Given data —
# # # #

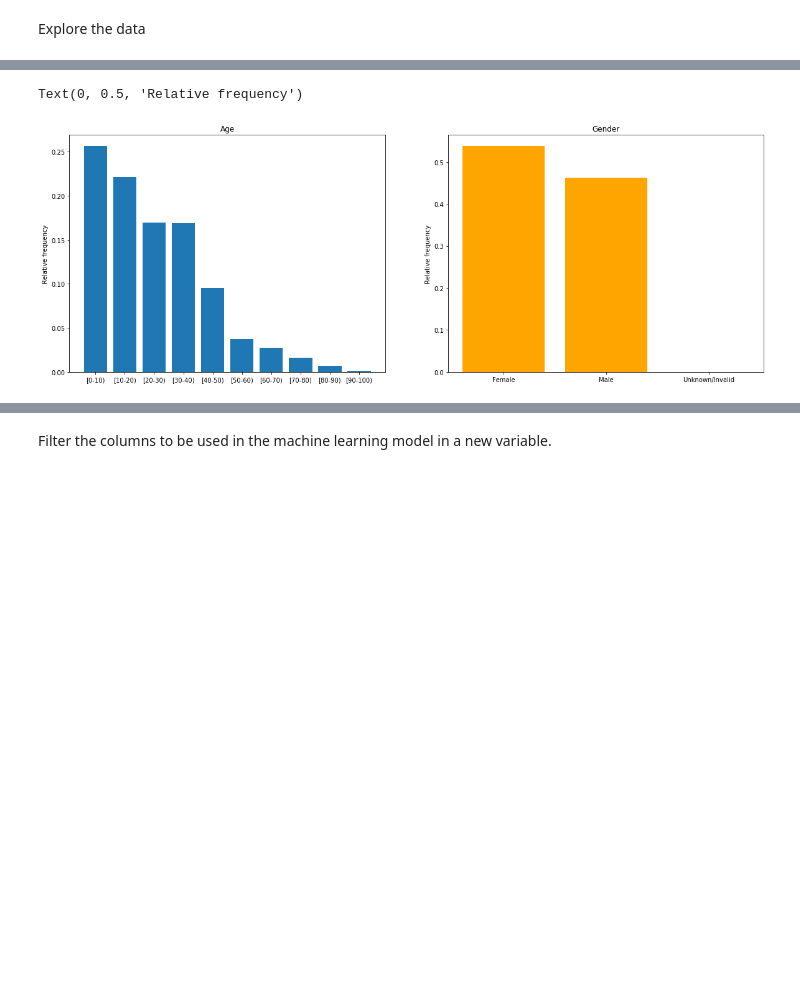
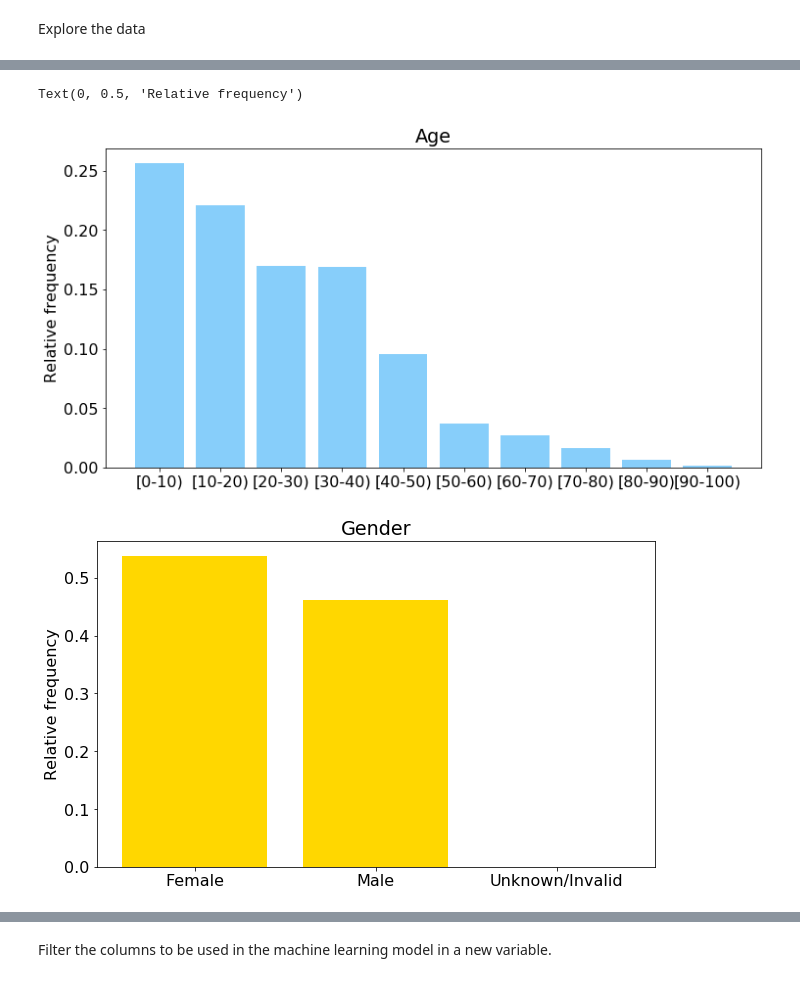
Before and after one commit to martaasp/tfm, a Jupyter notebook: smart-medical-dashboard.ipynb, the cells around one changed output, grey strips where cells are left out. Saved outputs shown, nothing was run; the diff lists cells and outputs as text; code cells hidden in the pictures; blank space fills up the shorter version.

```diff
--- a/smart-medical-dashboard.ipynb
+++ b/smart-medical-dashboard.ipynb
@@ -189,16 +192,19 @@ Number of numerical variables: 8         Percentage: 17.02%
 # %%
-fig1, ax1 = plt.subplots(1,2,figsize=(20,7))
+#fig1, ax1 = plt.subplots(2,1,figsize=(15,20))
+plt.figure(figsize=(12,6))
+aux = hist_data.select("Age").toPandas()
+plt.bar(aux["Age"].unique(), aux["Age"].value_counts()/hist_data.count(), color='lightskyblue')
+plt.title("Age")
+plt.ylabel("Relative frequency")
 
-aux = hist_data.select("Age").toPandas()
-ax1[0].bar(aux["Age"].unique(), aux["Age"].value_counts()/hist_data.count())
-ax1[0].set_title("Age")
-ax1[0].set_ylabel("Relative frequency")
 
+plt.figure(figsize=(10,6))
 aux = hist_data.select("gender").toPandas()
-ax1[1].bar(aux["gender"].unique(), aux["gender"].value_counts()/hist_data.count(), color="orange")
-ax1[1].set_title("Gender")
-ax1[1].set_ylabel("Relative frequency")
+plt.bar(aux["gender"].unique(), aux["gender"].value_counts()/hist_data.count(), color="gold")
+plt.title("Gender")
+plt.ylabel("Relative frequency")
 # %% [output]
 Text(0, 0.5, 'Relative frequency')
-[figure, old version]
+[figure, new version]
+[figure, added]
 # %%
```
Also changed, not shown: parts of 17 cells of this notebook.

# # # #

Exercise — Without carrying over any picture, write out the entries above once more, exactly.

Solution to this problem —
Before and after one commit to martaasp/tfm, a Jupyter notebook: smart-medical-dashboard.ipynb, the cells around one changed output, grey strips where cells are left out. Saved outputs shown, nothing was run; the diff lists cells and outputs as text; code cells hidden in the pictures; blank space fills up the shorter version.

```diff
--- a/smart-medical-dashboard.ipynb
+++ b/smart-medical-dashboard.ipynb
@@ -189,16 +192,19 @@ Number of numerical variables: 8         Percentage: 17.02%
 # %%
-fig1, ax1 = plt.subplots(1,2,figsize=(20,7))
+#fig1, ax1 = plt.subplots(2,1,figsize=(15,20))
+plt.figure(figsize=(12,6))
+aux = hist_data.select("Age").toPandas()
+plt.bar(aux["Age"].unique(), aux["Age"].value_counts()/hist_data.count(), color='lightskyblue')
+plt.title("Age")
+plt.ylabel("Relative frequency")
 
-aux = hist_data.select("Age").toPandas()
-ax1[0].bar(aux["Age"].unique(), aux["Age"].value_counts()/hist_data.count())
-ax1[0].set_title("Age")
-ax1[0].set_ylabel("Relative frequency")
 
+plt.figure(figsize=(10,6))
 aux = hist_data.select("gender").toPandas()
-ax1[1].bar(aux["gender"].unique(), aux["gender"].value_counts()/hist_data.count(), color="orange")
-ax1[1].set_title("Gender")
-ax1[1].set_ylabel("Relative frequency")
+plt.bar(aux["gender"].unique(), aux["gender"].value_counts()/hist_data.count(), color="gold")
+plt.title("Gender")
+plt.ylabel("Relative frequency")
 # %% [output]
 Text(0, 0.5, 'Relative frequency')
-[figure, old version]
+[figure, new version]
+[figure, added]
 # %%
```
Also changed, not shown: parts of 17 cells of this notebook.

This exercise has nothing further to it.